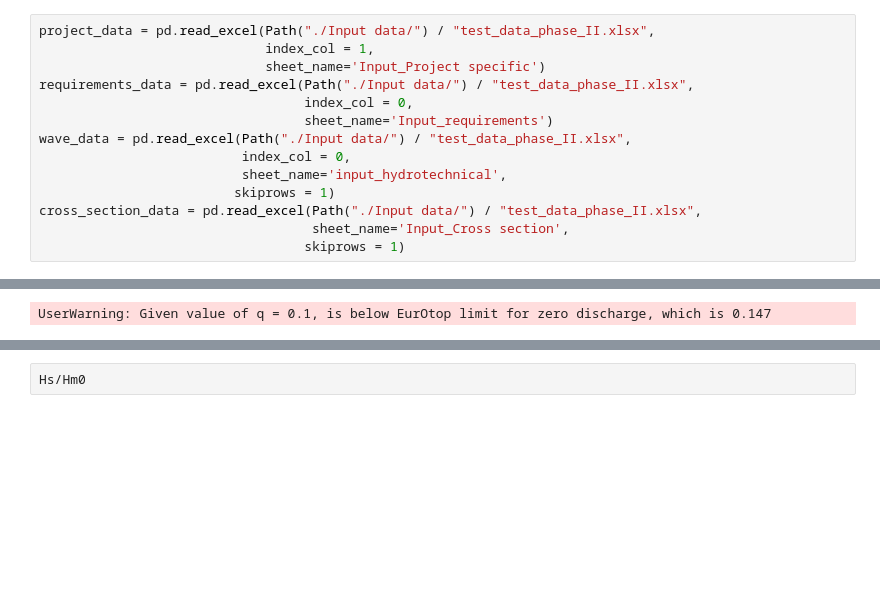
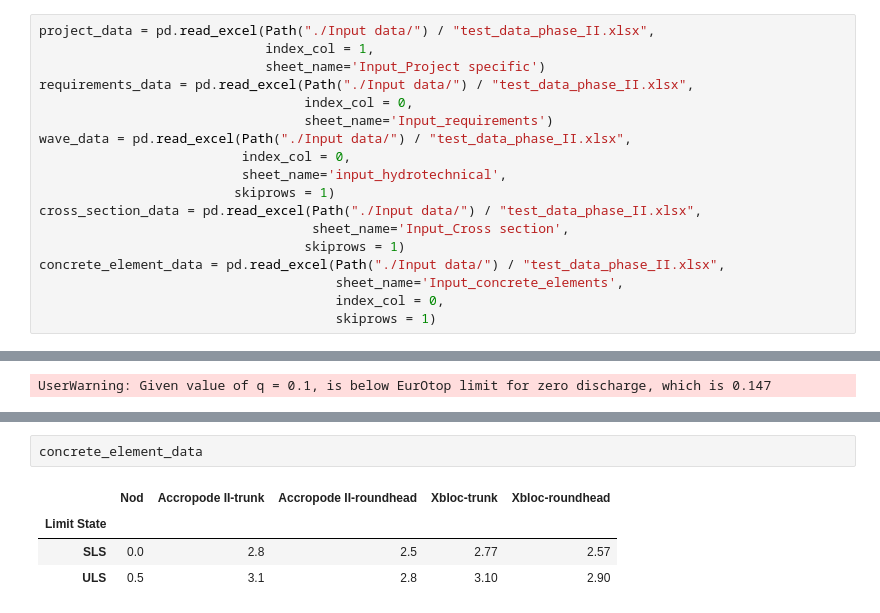
Before and after one commit to Sander-w/breakwater, a Jupyter notebook: Notebooks/Constanta Phase III/Constanta Phase III load data.ipynb, the cells around one changed output, grey strips where cells are left out. Saved outputs shown, nothing was run; the diff lists cells and outputs as text; blank space fills up the shorter version.

```diff
--- a/Notebooks/Constanta Phase III/Constanta Phase III load data.ipynb
+++ b/Notebooks/Constanta Phase III/Constanta Phase III load data.ipynb
@@ -20,6 +23,10 @@ wave_data = pd.read_excel(Path("./Input data/") / "test_data_phase_II.xlsx",
 cross_section_data = pd.read_excel(Path("./Input data/") / "test_data_phase_II.xlsx",
                                    sheet_name='Input_Cross section',
                                   skiprows = 1)
+concrete_element_data = pd.read_excel(Path("./Input data/") / "test_data_phase_II.xlsx",
+                                      sheet_name='Input_concrete_elements',
+                                      index_col = 0,
+                                      skiprows = 1)
 # %%
 project_data
 # %% [output]
@@ -274,2 +317,7 @@ h/Hs (<3) : 3.169642857142857
 # %%
-Hs/Hm0
+concrete_element_data
+# %% [output]
+|  | Nod | Accropode II-trunk | Accropode II-roundhead | Xbloc-trunk | Xbloc-roundhead |
+| Limit State |  |  |  |  |  |
+| SLS | 0.0 | 2.8 | 2.5 | 2.77 | 2.57 |
+| ULS | 0.5 | 3.1 | 2.8 | 3.10 | 2.90 |
```
Also changed, not shown: parts of 8 cells of this notebook, 5 other files.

○ ○ ○ ○

## What you should do
Your copy must reproduce the entries above in full, without their pictures.

## Problem solution
Before and after one commit to Sander-w/breakwater, a Jupyter notebook: Notebooks/Constanta Phase III/Constanta Phase III load data.ipynb, the cells around one changed output, grey strips where cells are left out. Saved outputs shown, nothing was run; the diff lists cells and outputs as text; blank space fills up the shorter version.

```diff
--- a/Notebooks/Constanta Phase III/Constanta Phase III load data.ipynb
+++ b/Notebooks/Constanta Phase III/Constanta Phase III load data.ipynb
@@ -20,6 +23,10 @@ wave_data = pd.read_excel(Path("./Input data/") / "test_data_phase_II.xlsx",
 cross_section_data = pd.read_excel(Path("./Input data/") / "test_data_phase_II.xlsx",
                                    sheet_name='Input_Cross section',
                                   skiprows = 1)
+concrete_element_data = pd.read_excel(Path("./Input data/") / "test_data_phase_II.xlsx",
+                                      sheet_name='Input_concrete_elements',
+                                      index_col = 0,
+                                      skiprows = 1)
 # %%
 project_data
 # %% [output]
@@ -274,2 +317,7 @@ h/Hs (<3) : 3.169642857142857
 # %%
-Hs/Hm0
+concrete_element_data
+# %% [output]
+|  | Nod | Accropode II-trunk | Accropode II-roundhead | Xbloc-trunk | Xbloc-roundhead |
+| Limit State |  |  |  |  |  |
+| SLS | 0.0 | 2.8 | 2.5 | 2.77 | 2.57 |
+| ULS | 0.5 | 3.1 | 2.8 | 3.10 | 2.90 |
```
Also changed, not shown: parts of 8 cells of this notebook, 5 other files.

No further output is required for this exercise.